The late NFL star and convicted killer Aaron Hernandez was granted an abatement on his conviction for the 2013 murder of Odin Lloyd.
What does that mean?
It means the former New England Patriots star, who took his own life last month in prison, is now considered not guilty in the eyes of the law.
Bristol County (Mass.) Judge Susan Garsh, who presided over the original trial, ruled in favor of the star's estate, citing a bizarre law.
Massachusetts law states that if a defendant dies while a conviction is still in the process of appeal, then the previous verdict is vacated.
Hernandez committed suicide late last month while serving a sentence of life without parole for the murder of Lloyd. He was just 27.
“Abatement is the law in this Commonwealth and this court is required to follow that precedent,” Garsh said. "The Court has no other choice.”
The state is expected to appeal the controversial decision, which will most likely wind up in the Massachusetts Supreme Judicial Court.

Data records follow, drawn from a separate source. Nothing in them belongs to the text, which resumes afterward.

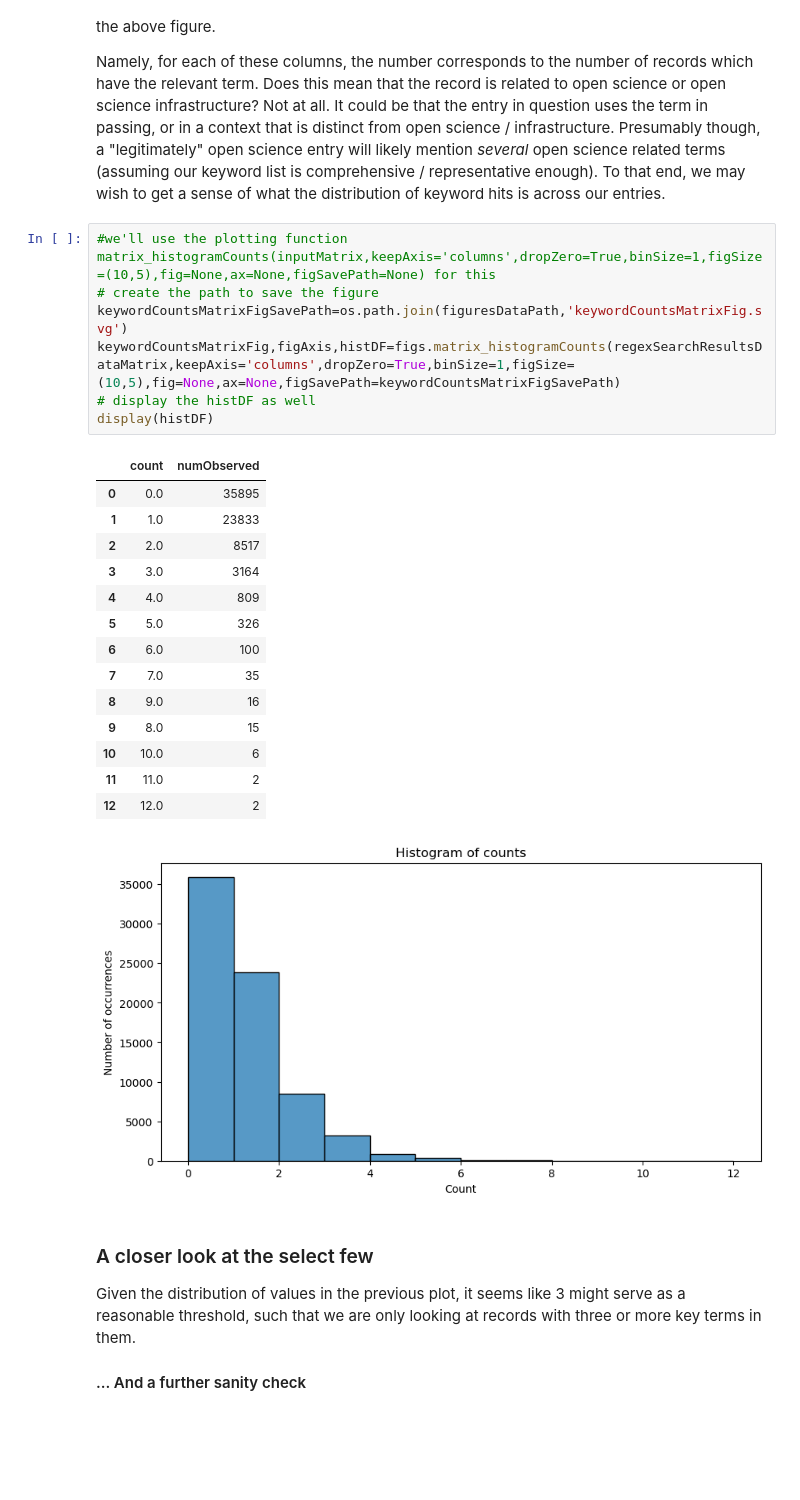
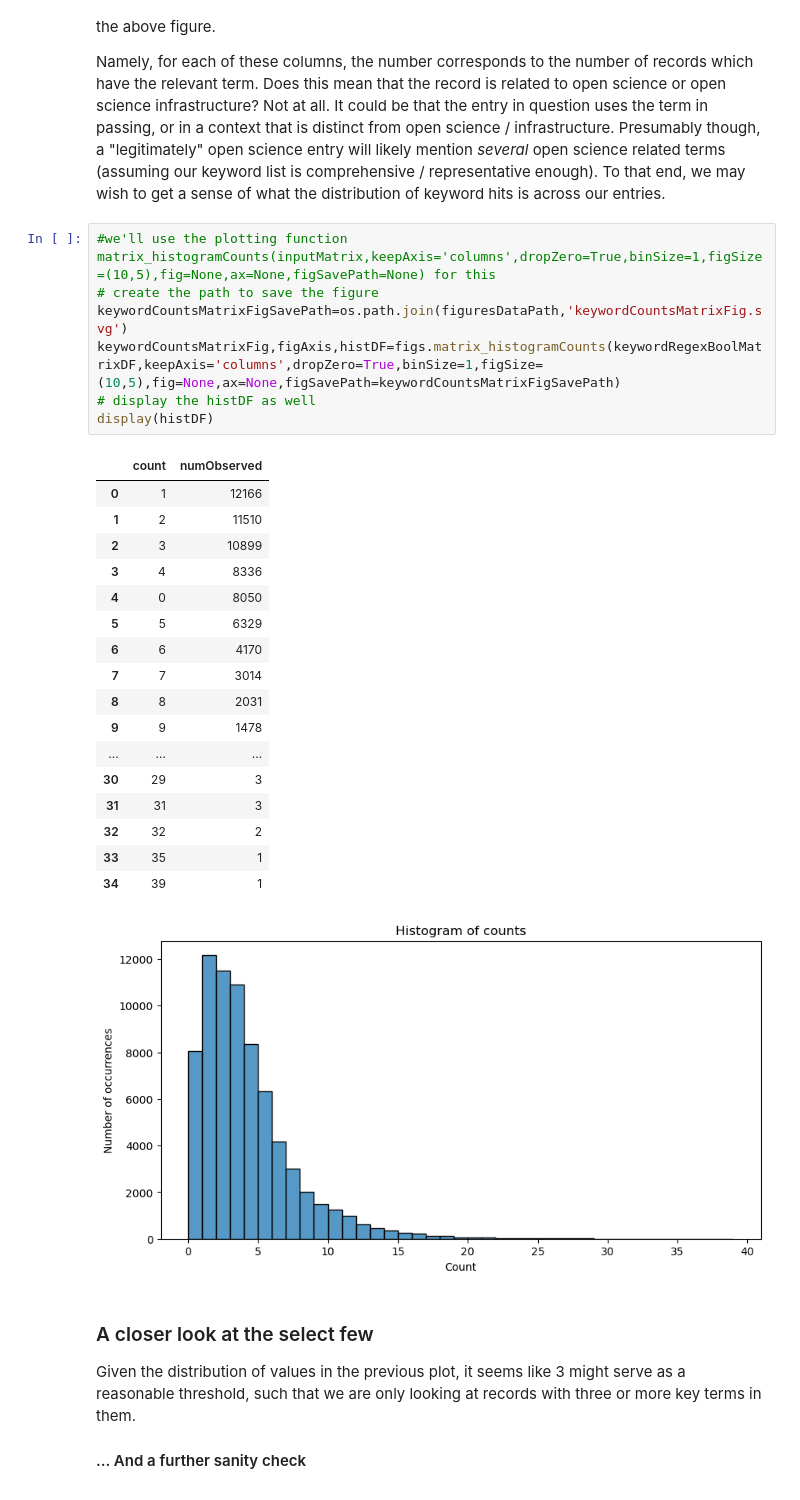
Before and after one commit to DanNBullock/USG_grants_crawl, a Jupyter notebook: notebooks/GenericDataSource_processAndFigs.ipynb, the cells around one changed output. Saved outputs shown, nothing was run; the diff lists cells and outputs as text; blank space fills up the shorter version.

```diff
--- a/notebooks/GenericDataSource_processAndFigs.ipynb
+++ b/notebooks/GenericDataSource_processAndFigs.ipynb
@@ -379,26 +431,29 @@ Namely, for each of these columns, the number corresponds to the number of recor
 # %%
 #we'll use the plotting function matrix_histogramCounts(inputMatrix,keepAxis='columns',dropZero=True,binSize=1,figSize=(10,5),fig=None,ax=None,figSavePath=None) for this
 # create the path to save the figure
 keywordCountsMatrixFigSavePath=os.path.join(figuresDataPath,'keywordCountsMatrixFig.svg')
-keywordCountsMatrixFig,figAxis,histDF=figs.matrix_histogramCounts(regexSearchResultsDataMatrix,keepAxis='columns',dropZero=True,binSize=1,figSize=(10,5),fig=None,ax=None,figSavePath=keywordCountsMatrixFigSavePath)
+keywordCountsMatrixFig,figAxis,histDF=figs.matrix_histogramCounts(keywordRegexBoolMatrixDF,keepAxis='columns',dropZero=True,binSize=1,figSize=(10,5),fig=None,ax=None,figSavePath=keywordCountsMatrixFigSavePath)
 # display the histDF as well
 display(histDF)
 # %% [output]
 |  | count | numObserved |
-| 0 | 0.0 | 35895 |
-| 1 | 1.0 | 23833 |
-| 2 | 2.0 | 8517 |
-| 3 | 3.0 | 3164 |
-| 4 | 4.0 | 809 |
-| 5 | 5.0 | 326 |
-| 6 | 6.0 | 100 |
-| 7 | 7.0 | 35 |
-| 8 | 9.0 | 16 |
-| 9 | 8.0 | 15 |
-| 10 | 10.0 | 6 |
-| 11 | 11.0 | 2 |
-| 12 | 12.0 | 2 |
+| 0 | 1 | 12166 |
+| 1 | 2 | 11510 |
+| 2 | 3 | 10899 |
+| 3 | 4 | 8336 |
+| 4 | 0 | 8050 |
+| 5 | 5 | 6329 |
+| 6 | 6 | 4170 |
+| 7 | 7 | 3014 |
+| 8 | 8 | 2031 |
+| 9 | 9 | 1478 |
+| ... | ... | ... |
+| 30 | 29 | 3 |
+| 31 | 31 | 3 |
+| 32 | 32 | 2 |
+| 33 | 35 | 1 |
+| 34 | 39 | 1 |
-[figure, old version]
+[figure, new version]
 # %% [markdown]
 ### A closer look at the select few
 
```
Also changed, not shown: parts of 9 cells of this notebook.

In other words, the legal battle is just beginning.
Hernandez’s attorney, John Thompson, argued that neither his client's cause of death nor any assumed motives should apply to the law.
He also noted there was no precedent in any other ruling on the issue that called for abatement not to be granted in a similar situation.
“[The original Lloyd ruling] is not a final conviction,” Thompson said, even though a jury convicted Hernandez of murder. “And that’s what matters.”
Prosecutor Patrick Bomberg argued otherwise.
Bomberg argued that Hernandez chose to die, thus making a conscious decision to forfeit his appeal as a means of being cleared.
This is supported by the suicide note to Shayanna Jenkins that basically says as much, and was never, he says, the intent of the law.
According to a state police report, Hernandez even mentioned to an unnamed fellow inmate that he was aware of the abatement law.
In one of his suicide notes, he allegedly wrote "YOURE RICH" to Jenkins (above), his fiancee and the father of his four-year-old daughter.
“The defendant should not be able to accomplish in death what he could not accomplish in life,” Bomberg said of Hernandez's efforts.
At stake is not just Hernandez’s criminal record, which is a moot point now, but his potential monetary payouts from the NFL franchise.
The Patriots may no longer be able to withhold money owed on his contract due to a conviction for murder, as they have been doing.
“We are arguing there is a motive to [commit suicide],” Bomberg said, noting the financial benefits; Garsh summarily dismissed that point.
“This court cannot know why Hernandez took his life,” Garsh said, citing other possible motives, including the athlete's increased spirituality.
She also noted that other inmates heard via a Boston radio show that Hernandez might be gay or bisexual and trying to hide that.
Also complicating matters is that if the Hernandez estate does get paid, the family of Odin Lloyd still has a wrongful death civil suit pending.
They, in turn, may be able to access any or all money the Hernandez estate gets, if it comes to that (the Patriots are expected to fight this).
The families of Daniel de Abreu and Safiro Furtado, whom Hernandez was acquitted of murdering in 2012, may also be suing his estate.
A civil suit requires a lower standard of proof than a conviction in criminal court (see O.J. Simpson's $33 million judgment, for example).
Hernandez estate is currently valued at $0.00.
Lloyd’s mother and sister led a large group at the hearing of supporters for Lloyd, a former semi-pro football player and Boston landscaper.
That group included Shaneah Jenkins, Lloyd's former girlfriend and the sister of Shayanna Jenkins-Hernandez, who was not present.
The Lloyd supporters wept at the ruling.
After a lengthy trial, a Bristol County jury ruled in 2015 that Hernandez shot Lloyd six times in an industrial park less than a mile from his home.
The Bristol, Conn., native won a national title at the University of Florida and played three seasons with the Patriots, appearing in one Super Bowl.